This quest is accelerated by two ugly incidents involving brown women, the first when his lieutenant, Dave, is banned from a private club and the second when a Hispanic mother is banned from a nearby park. Chuck forces local hedge fund bigwig Steven Birch (Jerry O’Connell) to compile a list of residents with access to the park, then takes them to court, where he strikes a deal that will give him an absolute minimum profit — the best he could count on under such dubious legal circumstances.
But it was all a move by Prince. Stuart Legere, the bribed college official who Chuck said was his inner man; the host of the club where Dave and Legere were to meet; the mother who is prevented from entering the park; the Wall Street bastard who stops her from entering; the attorney representing the park’s members: They’re all on Prince’s payroll, thanks to bribes from Wags and Scooter.
In all of this, Prince acts on the advice of Chuck’s one-time right-hand man, Kate Sacker. Distract him like a bullfighter distracts a bull, she says, and he becomes vulnerable. Sure enough, he’s so busy figuring out the details of his big win against the high and powerful that he misses the political coup that’s happening right under his nose.
At the moment, the rapid defeat of the main characters is a feature of “billions”. It only took Prince and Chuck an episode or two to get Bobby Axelrod involved in the illegal cannabis trade that led to his flight from the country. No sooner had Prince landed the Olympics than Chuck canceled them.
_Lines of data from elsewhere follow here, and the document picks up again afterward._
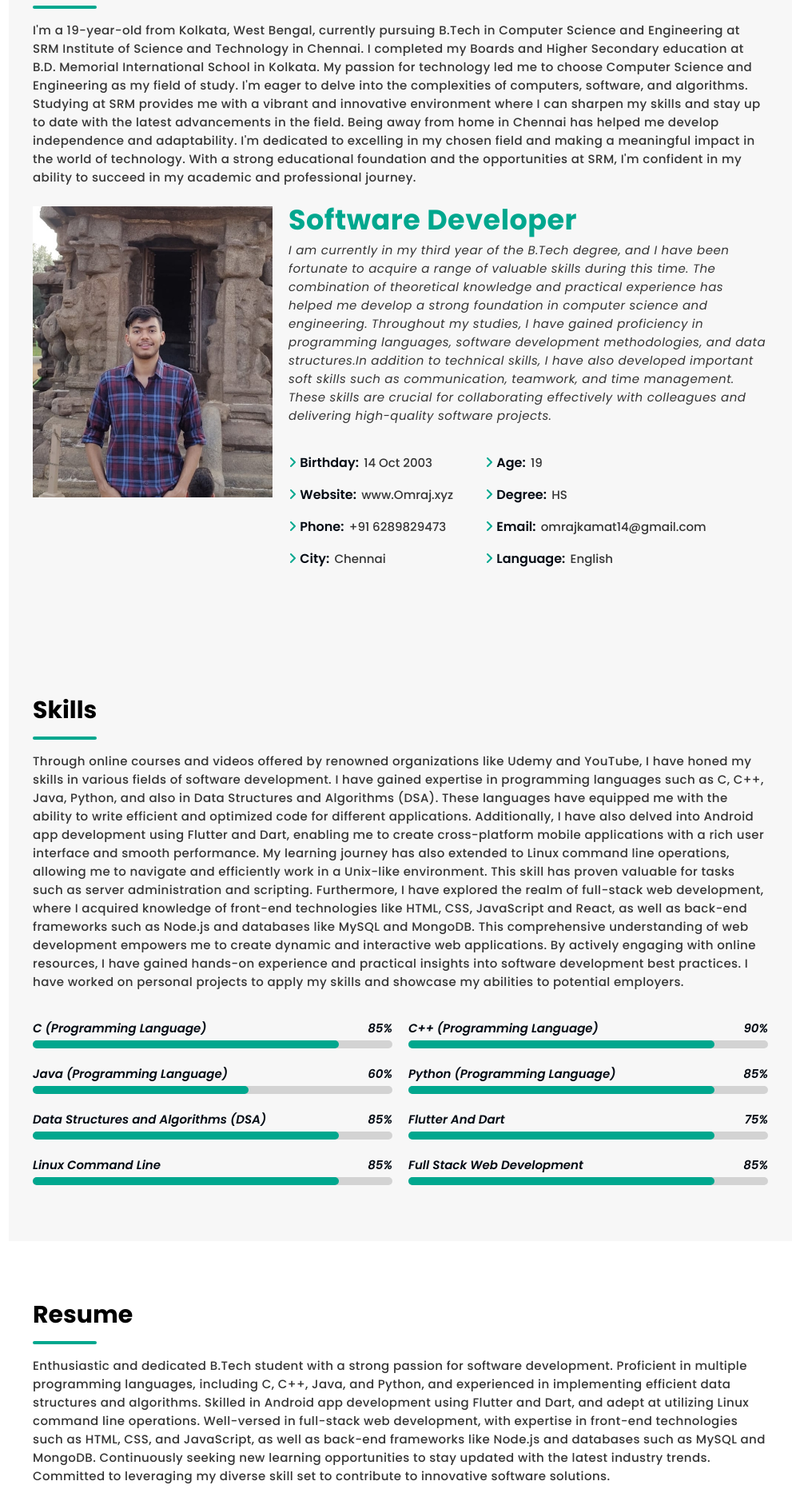
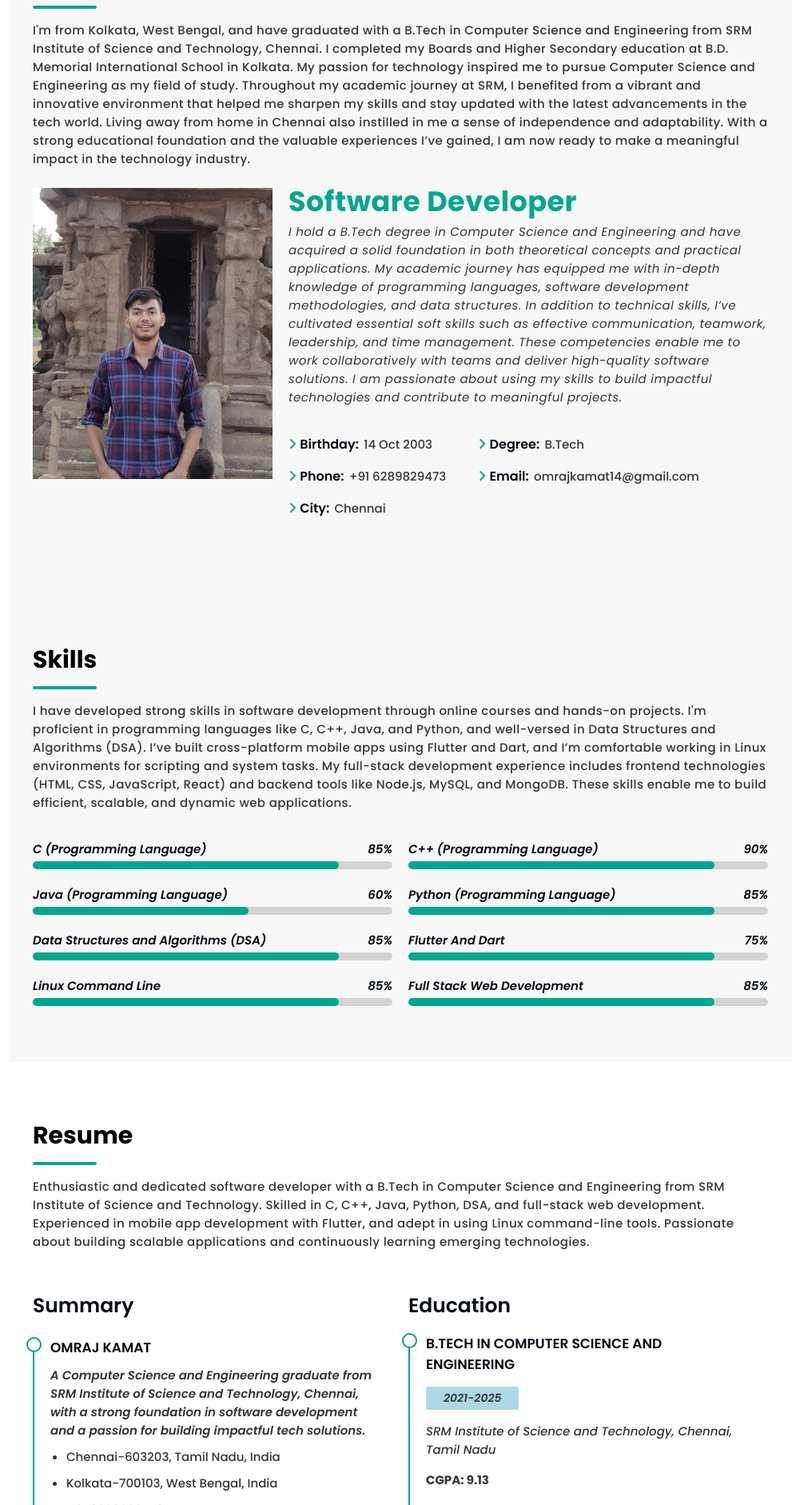
Before and after one commit to omrajkamat68/Portfolio, a plain HTML site: page index.html in a window 1280 px wide. Shown: the part 918-2800 px from the top of the page at 80% size, without its empty margins (289-1280 px from the left). Drawn offline with nearby package versions, Linux system fonts and the light colour scheme.

Commit message:
ABout me updated

```diff
--- a/index.html
+++ b/index.html
@@ -16,7 +16,6 @@
             <img src="img/profile-img.jpg" alt="" width="150px">
             <h1>Omraj Kamat</h1>
             <div class="social-icons">
-                <a href="https://www.facebook.com/omraj.kamat.50?mibextid=ZbWKwL"><i class="fa-brands fa-facebook"></i></a>
                 <a href="https://instagram.com/kamatomraj?igshid=OTk0YzhjMDVlZA=="><i class="fa-brands fa-instagram"></i></a>
                 <a href="https://github.com/omrajkamat68"><i class="fa-brands fa-github"></i></a>
                 <a href="https://www.linkedin.com/in/omraj-kamat-7a6220241"><i class="fa-brands fa-linkedin"></i></a>
@@ -66,17 +65,9 @@
 
             <h1 class="sub-heading">About Me</h1>
             <div class="divider"></div>
-            <p class="sub-para">I'm a 19-year-old from Kolkata, West Bengal, currently pursuing B.Tech in Computer Science and Engineering at SRM Institute of Science and Technology in Chennai. I completed my Boards and Higher Secondary education at B.D. Memorial International School in Kolkata.
+            <p class="sub-para">I'm from Kolkata, West Bengal, and have graduated with a B.Tech in Computer Science and Engineering from SRM Institute of Science and Technology, Chennai. I completed my Boards and Higher Secondary education at B.D. Memorial International School in Kolkata. My passion for technology inspired me to pursue Computer Science and Engineering as my field of study.
 
-                My passion for technology led me to choose Computer Science and Engineering as my field of study. I'm eager to delve into the complexities of computers, software, and algorithms.
-
-                Studying at SRM provides me with a vibrant and innovative environment where I can sharpen my skills and stay up to date with the latest advancements in the field.
-
-                Being away from home in Chennai has helped me develop independence and adaptability.
-
-                I'm dedicated to excelling in my chosen field and making a meaningful impact in the world of technology.
-
-                With a strong educational foundation and the opportunities at SRM, I'm confident in my ability to succeed in my academic and professional journey.
+Throughout my academic journey at SRM, I benefited from a vibrant and innovative environment that helped me sharpen my skills and stay updated with the latest advancements in the tech world. Living away from home in Chennai also instilled in me a sense of independence and adaptability. With a strong educational foundation and the valuable experiences I’ve gained, I am now ready to make a meaningful impact in the technology industry.
 
 
 
@@ -93,16 +84,15 @@
                 <!-- information -->
                 <div class="info-col">
                     <h2>Software Developer</h2>
-                    <p>I am currently in my third year of the B.Tech degree, and I have been fortunate to acquire a range of valuable skills during this time. The combination of theoretical knowledge and practical experience has helped me develop a strong foundation in computer science and engineering.
+                    <p>I hold a B.Tech degree in Computer Science and Engineering and have acquired a solid foundation in both theoretical concepts and practical applications. My academic journey has equipped me with in-depth knowledge of programming languages, software development methodologies, and data structures.
 
-                        Throughout my studies, I have gained proficiency in programming languages, software development methodologies, and data structures.In addition to technical skills, I have also developed important soft skills such as communication, teamwork, and time management. These skills are crucial for collaborating effectively with colleagues and delivering high-quality software projects.</p>
+In addition to technical skills, I’ve cultivated essential soft skills such as effective communication, teamwork, leadership, and time management. These competencies enable me to work collaboratively with teams and deliver high-quality software solutions. I am passionate about using my skills to build impactful technologies and contribute to meaningful projects.</p>
                     <div class="icon-list-col">
 
                             <!-- Left-Side list -->
                             <div class="icon-list">
                                 <ul>
                                     <li><i class="fa-solid fa-angle-right"></i> <strong>Birthday:</strong> <span>14 Oct 2003</span></li>
-                                    <li><i class="fa-solid fa-angle-right"></i> <strong>Website:</strong> <span>www.Omraj.xyz</span></li>
                                     <li><i class="fa-solid fa-angle-right"></i> <strong>Phone:</strong> <span>+91 6289829473</span></li>
                                     <li><i class="fa-solid fa-angle-right"></i> <strong>City:</strong> <span>Chennai</span></li>
                                 </ul>
@@ -112,10 +102,8 @@
                             <!-- Right-Side list -->
                             <div class="icon-list">
                                 <ul>
-                                    <li><i class="fa-solid fa-angle-right"></i> <strong>Age:</strong> <span>19</span></li>
-                                    <li><i class="fa-solid fa-angle-right"></i> <strong>Degree:</strong> <span>HS</span></li>
+                                    <li><i class="fa-solid fa-angle-right"></i> <strong>Degree:</strong> <span>B.Tech</span></li>
                                     <li><i class="fa-solid fa-angle-right"></i> <strong>Email:</strong> <span>omrajkamat14@gmail.com</span></li>
-                                    <li><i class="fa-solid fa-angle-right"></i> <strong>Language:</strong> <span>English</span></li>
                                 </ul>
                             </div>
 
@@ -133,15 +121,11 @@
 
             <h1 class="sub-heading">Skills</h1>
             <div class="divider"></div>
-            <p class="sub-para">Through online courses and videos offered by renowned organizations like Udemy and YouTube, I have honed my skills in various fields of software development. I have gained expertise in programming languages such as C, C++, Java, Python, and also in Data Structures and Algorithms (DSA). These languages have equipped me with the ability to write efficient and optimized code for different applications.
+            <p class="sub-para">I have developed strong skills in software development through online courses and hands-on projects. I'm proficient in programming languages like C, C++, Java, and Python, and well-versed in Data Structures and Algorithms (DSA). I’ve built cross-platform mobile apps using Flutter and Dart, and I’m comfortable working in Linux environments for scripting and system tasks.
 
-                Additionally, I have also delved into Android app development using Flutter and Dart, enabling me to create cross-platform mobile applications with a rich user interface and smooth performance.
+My full-stack development experience includes frontend technologies (HTML, CSS, JavaScript, React) and backend tools like Node.js, MySQL, and MongoDB. These skills enable me to build efficient, scalable, and dynamic web applications.
 
-                My learning journey has also extended to Linux command line operations, allowing me to navigate and efficiently work in a Unix-like environment. This skill has proven valuable for tasks such as server administration and scripting.
-
-                Furthermore, I have explored the realm of full-stack web development, where I acquired knowledge of front-end technologies like HTML, CSS, JavaScript and React, as well as back-end frameworks such as Node.js and databases like MySQL and MongoDB. This comprehensive understanding of web development empowers me to create dynamic and interactive web applications.
-
-                By actively engaging with online resources, I have gained hands-on experience and practical insights into software development best practices. I have worked on personal projects to apply my skills and showcase my abilities to potential employers.</p>
+</p>
 
             <div class="skill-row">
 
@@ -245,7 +229,7 @@
 
             <h1 class="sub-heading">Resume</h1>
             <div class="divider"></div>
-            <p class="sub-para">Enthusiastic and dedicated B.Tech student with a strong passion for software development. Proficient in multiple programming languages, including C, C++, Java, and Python, and experienced in implementing efficient data structures and algorithms. Skilled in Android app development using Flutter and Dart, and adept at utilizing Linux command line operations. Well-versed in full-stack web development, with expertise in front-end technologies such as HTML, CSS, and JavaScript, as well as back-end frameworks like Node.js and databases such as MySQL and MongoDB. Continuously seeking new learning opportunities to stay updated with the latest industry trends. Committed to leveraging my diverse skill set to contribute to innovative software solutions.</p>
+            <p class="sub-para">Enthusiastic and dedicated software developer with a B.Tech in Computer Science and Engineering from SRM Institute of Science and Technology. Skilled in C, C++, Java, Python, DSA, and full-stack web development. Experienced in mobile app development with Flutter, and adept in using Linux command-line tools. Passionate about building scalable applications and continuously learning emerging technologies.</p>
 
             <div class="resume-row">
 
@@ -256,7 +240,7 @@
 
                     <div class="my-info">
                         <h3>Omraj Kamat</h3>
-                        <p>I am a 19-year-old boy from Kolkata, West Bengal, currently pursuing my B.Tech in Computer Science and Engineering from SRM Institute of Science and Technology, Chennai. I am currently in my third year of the course, specializing in this exciting field.</p>
+                        <p>A Computer Science and Engineering graduate from SRM Institute of Science and Technology, Chennai, with a strong foundation in software development and a passion for building impactful tech solutions.</p>
                         <ul>
                             <li>Chennai-603203, Tamil Nadu, India</li>
                             <li>Kolkata-700103, West Bengal, India</li>
@@ -276,20 +260,21 @@
 
                     <div class="my-edu">
 
-                        <h3>AISSE Board Examination</h3>
-                        <span class="sp-box">2019-2020</span>
-                        <p>BD Memorial International School, Kolkata, West Bengal</p>
-                        <p><strong>Percentage: 89%</strong></p>
+                        <h3>B.Tech in Computer Science And Engineering</h3>
+                        <span class="sp-box">2021-2025</span>
+                        <p>SRM Institute of Science and Technology, Chennai, Tamil Nadu</p>
+                        <p><strong>CGPA: 9.13</strong></p>
 
                         <h3>AISSCE Higher Secondary</h3>
                         <span class="sp-box">2020-2021</span>
                         <p>BD Memorial International School, Kolkata, West Bengal</p>
-                        <p><strong>Percentage: 89%</strong></p>
+                        <p><strong>Percentage: 85.66%</strong></p>
 
-                        <h3>B.Tech in Computer Science And Engineering</h3>
-                        <span class="sp-box">2021-present</span>
-                        <p>SRM Institute of Science and Technology, Chennai, Tamil Nadu</p>
-                        <p><strong>CGPA: 9.32 (For 4 Semesters)</strong></p>
+                        <h3>AISSE Board Examination</h3>
+                        <span class="sp-box">2018-2019</span>
+                        <p>BD Memorial International School, Kolkata, West Bengal</p>
+                        <p><strong>Percentage: 88.16%</strong></p>
+
 
                     </div>
 
@@ -307,9 +292,7 @@
 
             <h1 class="sub-heading">Portfolio</h1>
             <div class="divider"></div>
-            <p class="sub-para">Throughout my learning journey, I have gained expertise in various aspects of software engineering, including programming languages, web development, and software design. My dedication to staying up-to-date with industry trends and best practices ensures that I can tackle complex challenges with confidence.
-
-                I am excited to showcase my projects and skills, and I am always open to new opportunities and collaborations. Feel free to explore my portfolio and get in touch with me for any inquiries or opportunities to work together. Thank you for visiting!</p>
+            <p class="sub-para">Over the course of my development journey, I have worked on several real-world projects that demonstrate my ability to build, scale, and maintain software solutions. These projects span across web development, mobile apps, backend systems, and more. Each project reflects my problem-solving skills, knowledge of modern technologies, and dedication to clean, efficient code.</p>
 
             <div class="port-row">
 
```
And now Prince has beaten Chuck just one episode later. No one is safe on this show, and that makes for exciting television.
Chuck’s entire demise might have been prevented if he hadn’t decided to show up at Prince’s Olympics headquarters to rejoice in the form of a peace offering. Prince recognized it for what it was: the billionaire rubbing his nose in his defeat. Chuck’s worst enemy is himself.
The episode’s B-plot revolves around Taylor Mason, Ax Cap’s one-time prodigy. When old-timers Mafee and Dollar Bill drop by for a visit, they also begin to lure mild-mannered merchants Tuk and Ben Kim away from the company, no doubt hoping to recreate that old Ax Cap magic. Tuk and Ben’s manager, Philip, new to the company, is happy to let them go when it is really time to move on.
But Taylor believes that this will make Philip appear weak. Rather than allow a rival to damage his reputation, Taylor unleashes a full Samuel L. Jackson in “Pulp Fiction” verbal firing on Mafee and Dollar Bill, scaring them off their attempt to pry Ben and Tuk away. . Philip is thankful for the help afterwards, though he tells Taylor he suspects Ben and Tuk aren’t the only ones yearning for the good old days of Ax Cap.
Taylor, who has struggled all season with Axe’s influence, seems chastened. But no one on this show stays chastised for very long.
I’d like to give a special shout-out to veteran actor Kenneth Tigar as state senator Clay Tharp, a rare Republican ally of Chuck who is eventually dragged to Prince’s side. He delivers a dignified performance that centers on Chuck’s sympathy for Tharp after his wife’s death, a sympathy he can no longer repay with support.
For you reference spotters out there, this episode was packed with them. Basketball? Prince compares himself to coach Pat Riley. “The Godfather”? That’s the name Chuck gives to Riley, while Mafee quotes “Be my friend” from the opening scene of the film. The Coens? Ben Kim quotes the Dude when describing his time at Prince Cap as “strikes and gutters,” à la the Dude from “The Big Lebowski.” wrestle? Senator Tharp tips the hat to grappler Ken Patera.
Some are less likely to enter reference territory: Taylor paraphrases the entire “Say ‘what’ again” speech from “Pulp Fiction.” For the literary mind, William Kennedy’s Albany-based cycle of novels also gets its flowers. Bob Sweeney invokes the name of Stephen King arch villain Randall Flagg when describing Prince’s feelings about Chuck. And a judge compares Chuck’s legal approach to the Sex Pistols’ ‘Anarchy in the UK’; the song concludes the episode, and it’s arguably the series’ most shocking music cue yet.